The Pope made reference to the past and present controversies and misunderstandings which "can and must be overcome, for that is what the Lord asks of us. Clearly there is a need for a liberating process of purification of memory. For the occasions past and present, when sons and daughters of the Catholic Church have sinned by action or omission against their Orthodox brothers and sisters, may the Lord grant us the forgiveness we beg of Him." 
After recalling "the disastrous sack of the imperial city Constantinople, which was for so long the bastion of Christianity in the East," John Paul II said: "It is tragic that the assailants, who had set out to secure free access for Christians to the Holy Land, turned against their own brothers in the faith.
The fact that they were Latin Christians fills Catholics with deep regret. ... To God alone belongs judgement, and therefore we entrust the heavy burden of the past to His endless mercy, imploring Him to heal the wounds which still cause suffering to the spirit of the Greek people."
"At this meeting," the Pope continued, "I also wish to assure Your Beatitude that the Church of Rome looks with unaffected admiration to the Orthodox Church of Greece for the way in which she has preserved her heritage of faith and Christian life. The name of Greece resounds wherever the Gospel is preached. ... The universal Church can never forget what Greek Christianity has given her, cannot cease to give thanks for the enduring influence of the Greek tradition."
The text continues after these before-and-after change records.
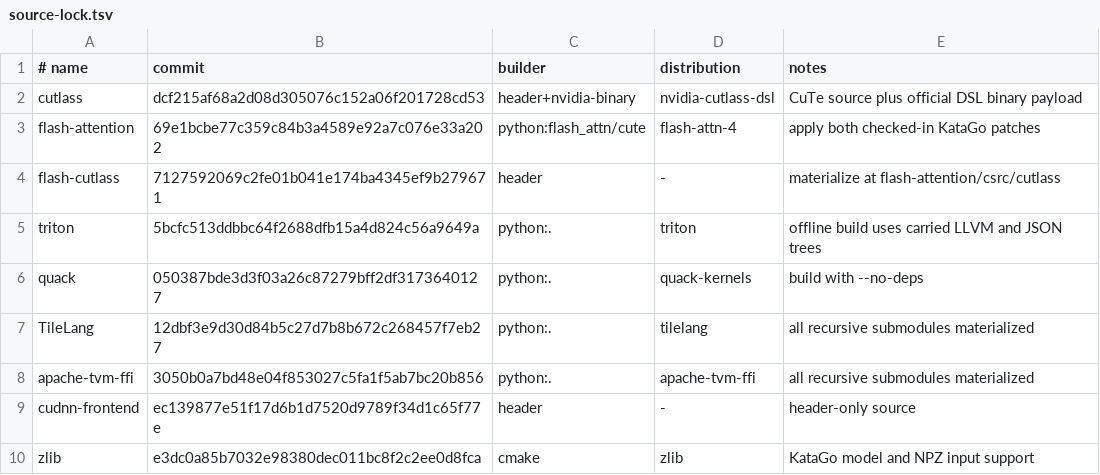
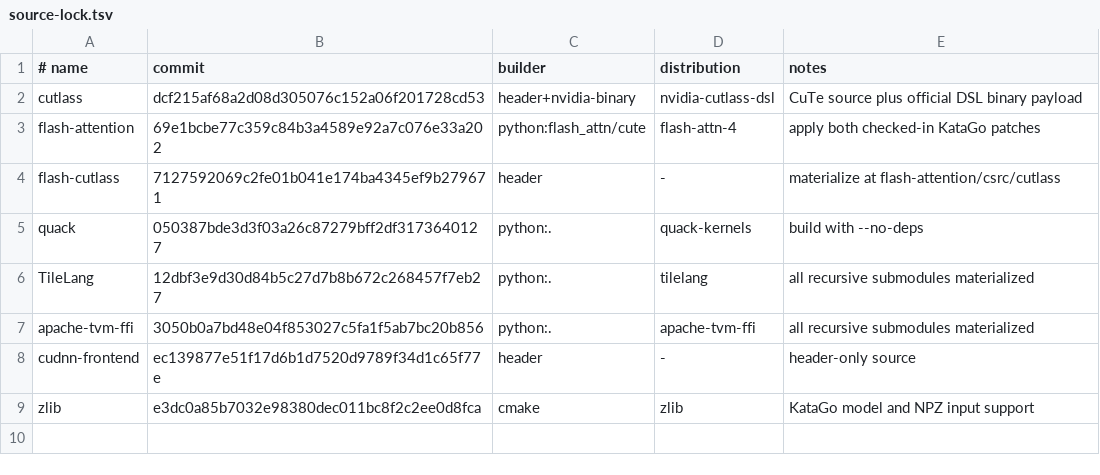
Before and after one commit to doomoooo/KataGomo_fork, a TSV file: final-migration/autotune/source-lock.tsv, drawn as a sheet; the diff names each change by its address in the sheet, - before the commit and + after, or states it on an @@ line.

```diff
--- a/final-migration/autotune/source-lock.tsv
+++ b/final-migration/autotune/source-lock.tsv
-row 5: triton | 5bcfc513ddbbc64f2688dfb15a4d824c56a9649a | python:. | triton | offline build uses carried LLVM and JSON trees
```
Also changed, not shown: final-migration/environment/third-party.lock.tsv, 17 other files.
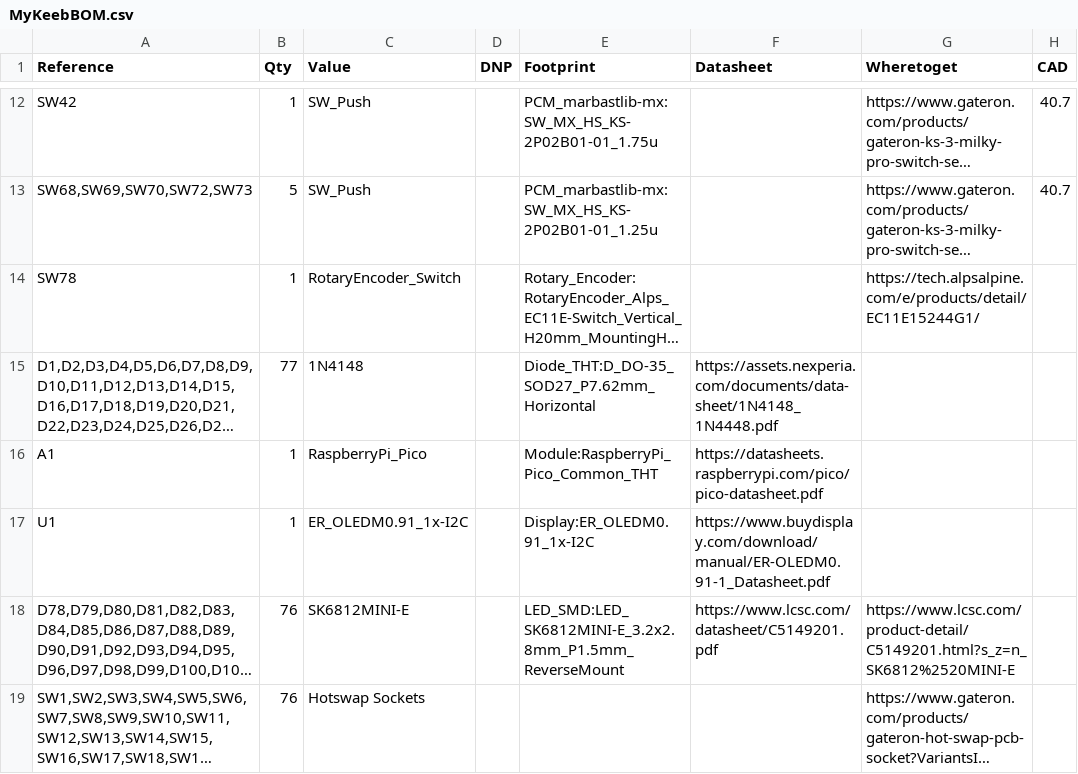
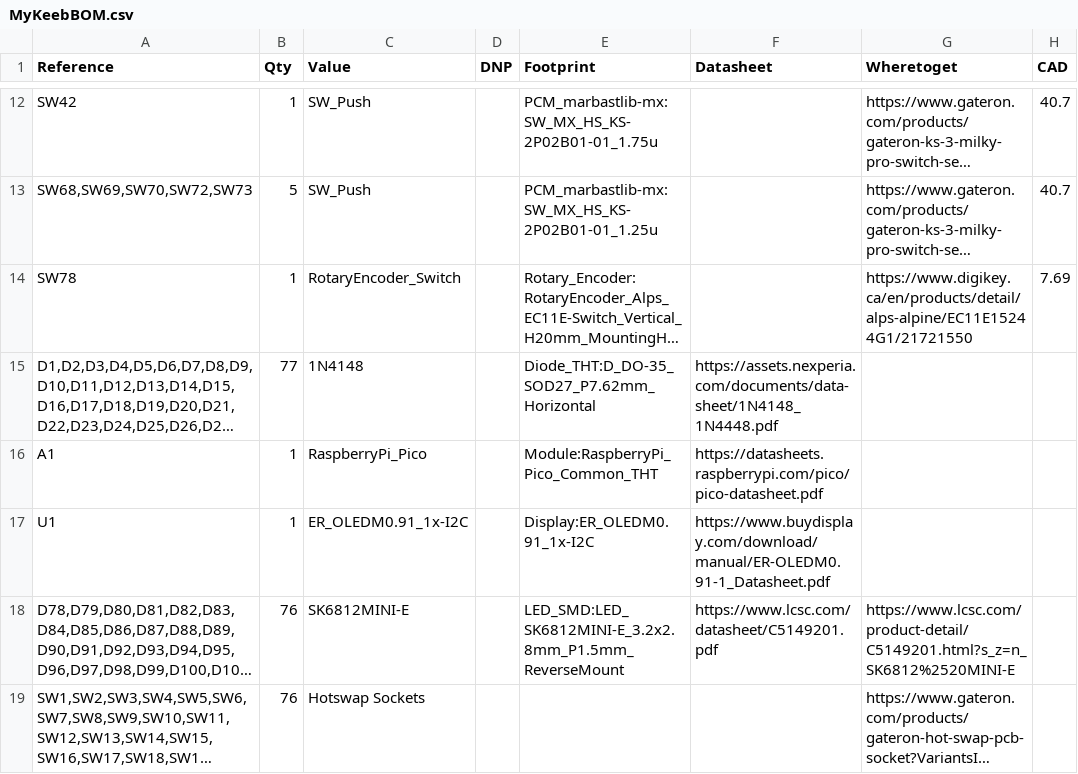
Before and after one commit to Zhane4994/my-keeb, a CSV file: MyKeebBOM.csv, drawn as a sheet; only a part is shown, gaps mark what is left out; long unchanged cells end in …; the diff names each change by its address in the sheet, - before the commit and + after, or states it on an @@ line.

Commit message:
Update SW78 switch link and price in BOM

```diff
--- a/MyKeebBOM.csv
+++ b/MyKeebBOM.csv
-G14 (Wheretoget): https://tech.alpsalpine.com/e/products/detail/EC11E15244G1/
+G14 (Wheretoget): https://www.digikey.ca/en/products/detail/alps-alpine/EC11E15244G1/21721550
-H14 (CAD): (empty)
+H14 (CAD): 7.69
```
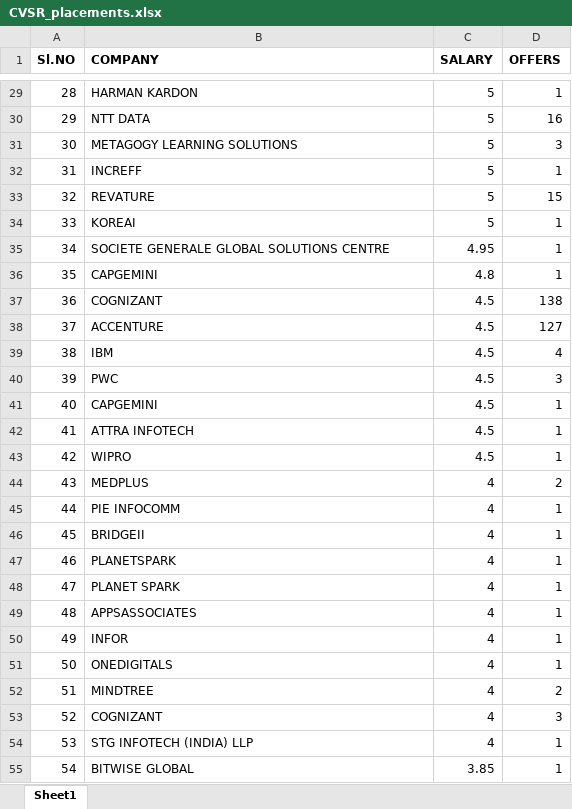
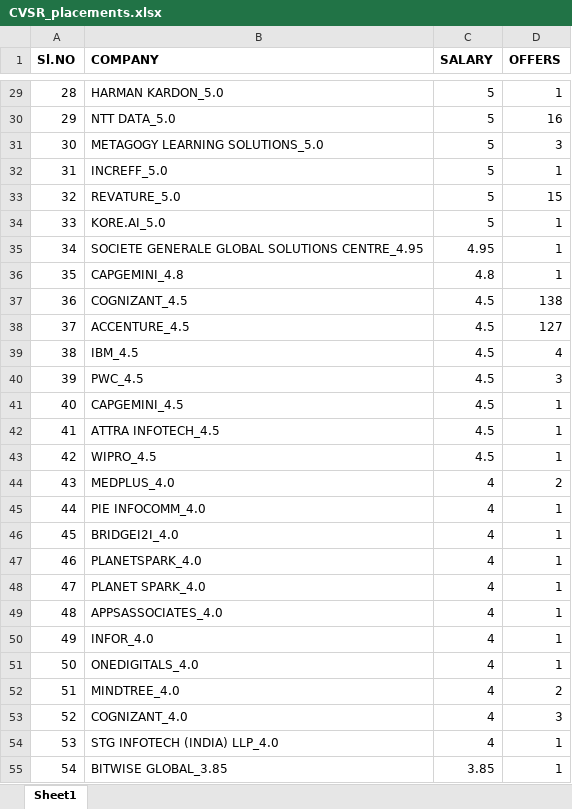
Before and after one commit to Arshad-Ali-1a/python_project-dataset, an Excel workbook: Files/college_info/all_colleges/CVSR/CVSR_placements.xlsx, sheet Sheet1, drawn as a sheet; only a part is shown, gaps mark what is left out; values as stored, in another font and other column widths than the file's, no borders; the diff covers the shown part only; the diff names each change by its address in the sheet, - before the commit and + after, or states it on an @@ line.

```diff
--- a/Files/college_info/all_colleges/CVSR/CVSR_placements.xlsx (sheet Sheet1)
+++ b/Files/college_info/all_colleges/CVSR/CVSR_placements.xlsx (sheet Sheet1)
-B29 (COMPANY): HARMAN KARDON
+B29 (COMPANY): HARMAN KARDON_5.0
-B30 (COMPANY): NTT DATA
+B30 (COMPANY): NTT DATA_5.0
-B31 (COMPANY): METAGOGY LEARNING SOLUTIONS
+B31 (COMPANY): METAGOGY LEARNING SOLUTIONS_5.0
-B32 (COMPANY): INCREFF
+B32 (COMPANY): INCREFF_5.0
-B33 (COMPANY): REVATURE
+B33 (COMPANY): REVATURE_5.0
-B34 (COMPANY): KOREAI
+B34 (COMPANY): KORE.AI_5.0
-B35 (COMPANY): SOCIETE GENERALE GLOBAL SOLUTIONS CENTRE
+B35 (COMPANY): SOCIETE GENERALE GLOBAL SOLUTIONS CENTRE_4.95
-B36 (COMPANY): CAPGEMINI
+B36 (COMPANY): CAPGEMINI_4.8
-B37 (COMPANY): COGNIZANT
+B37 (COMPANY): COGNIZANT_4.5
-B38 (COMPANY): ACCENTURE
+B38 (COMPANY): ACCENTURE_4.5
-B39 (COMPANY): IBM
+B39 (COMPANY): IBM_4.5
-B40 (COMPANY): PWC
+B40 (COMPANY): PWC_4.5
-B41 (COMPANY): CAPGEMINI
+B41 (COMPANY): CAPGEMINI_4.5
-B42 (COMPANY): ATTRA INFOTECH
+B42 (COMPANY): ATTRA INFOTECH_4.5
-B43 (COMPANY): WIPRO
+B43 (COMPANY): WIPRO_4.5
-B44 (COMPANY): MEDPLUS
+B44 (COMPANY): MEDPLUS_4.0
-B45 (COMPANY): PIE INFOCOMM
+B45 (COMPANY): PIE INFOCOMM_4.0
-B46 (COMPANY): BRIDGEII
+B46 (COMPANY): BRIDGEI2I_4.0
-B47 (COMPANY): PLANETSPARK
+B47 (COMPANY): PLANETSPARK_4.0
-B48 (COMPANY): PLANET SPARK
+B48 (COMPANY): PLANET SPARK_4.0
-B49 (COMPANY): APPSASSOCIATES
+B49 (COMPANY): APPSASSOCIATES_4.0
-B50 (COMPANY): INFOR
+B50 (COMPANY): INFOR_4.0
-B51 (COMPANY): ONEDIGITALS
+B51 (COMPANY): ONEDIGITALS_4.0
-B52 (COMPANY): MINDTREE
+B52 (COMPANY): MINDTREE_4.0
-B53 (COMPANY): COGNIZANT
+B53 (COMPANY): COGNIZANT_4.0
-B54 (COMPANY): STG INFOTECH (INDIA) LLP
+B54 (COMPANY): STG INFOTECH (INDIA) LLP_4.0
-B55 (COMPANY): BITWISE GLOBAL
+B55 (COMPANY): BITWISE GLOBAL_3.85
```
Also changed, not shown: 103 edited cells elsewhere in this sheet, 1 other file.
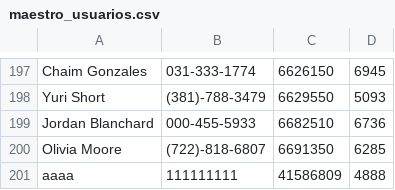
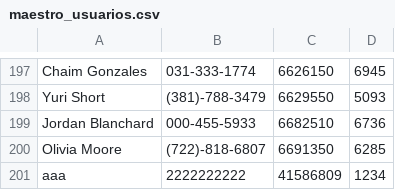
Before and after one commit to juliangorge/Ecobici, a CSV file: TP2/maestro_usuarios.csv, drawn as a sheet; only a part is shown, gaps mark what is left out.

```diff
--- a/TP2/maestro_usuarios.csv
+++ b/TP2/maestro_usuarios.csv
@@ -200,2 +200,2 @@ Jordan Blanchard,000-455-5933,6682510,6736
 Olivia Moore,(722)-818-6807,6691350,6285
-aaaa,111111111,41586809,4888
+aaa,2222222222,41586809,1234
```
Also changed, not shown: 3 other files.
The Holy Father recalled that "in 1965 the Ecumenical Patriarch Athenagoras and Pope Paul VI, by a mutual act, removed and cancelled from the Church's memory and life the sentence of excommunication between Rome and Constantinople. This historic gesture stands as a summons for us to work ever more fervently for the unity which is Christ's will. Division between Christians is a sin before God and a scandal before the world. It is a hindrance to the spread of the Gospel, because it makes our proclamation less credible."
At the conclusion of the meeting, the Pope and His Beatitude Christodoulos signed a joint declaration on the Christian roots of Europe, which will be read in the afternoon, during the Holy Father's visit to the Areopagus.
John Paul II then went to the Apostolic Nunciature of Athens to lunch with the Catholic bishops of Greece and the cardinals and bishops in the Pope's entourage.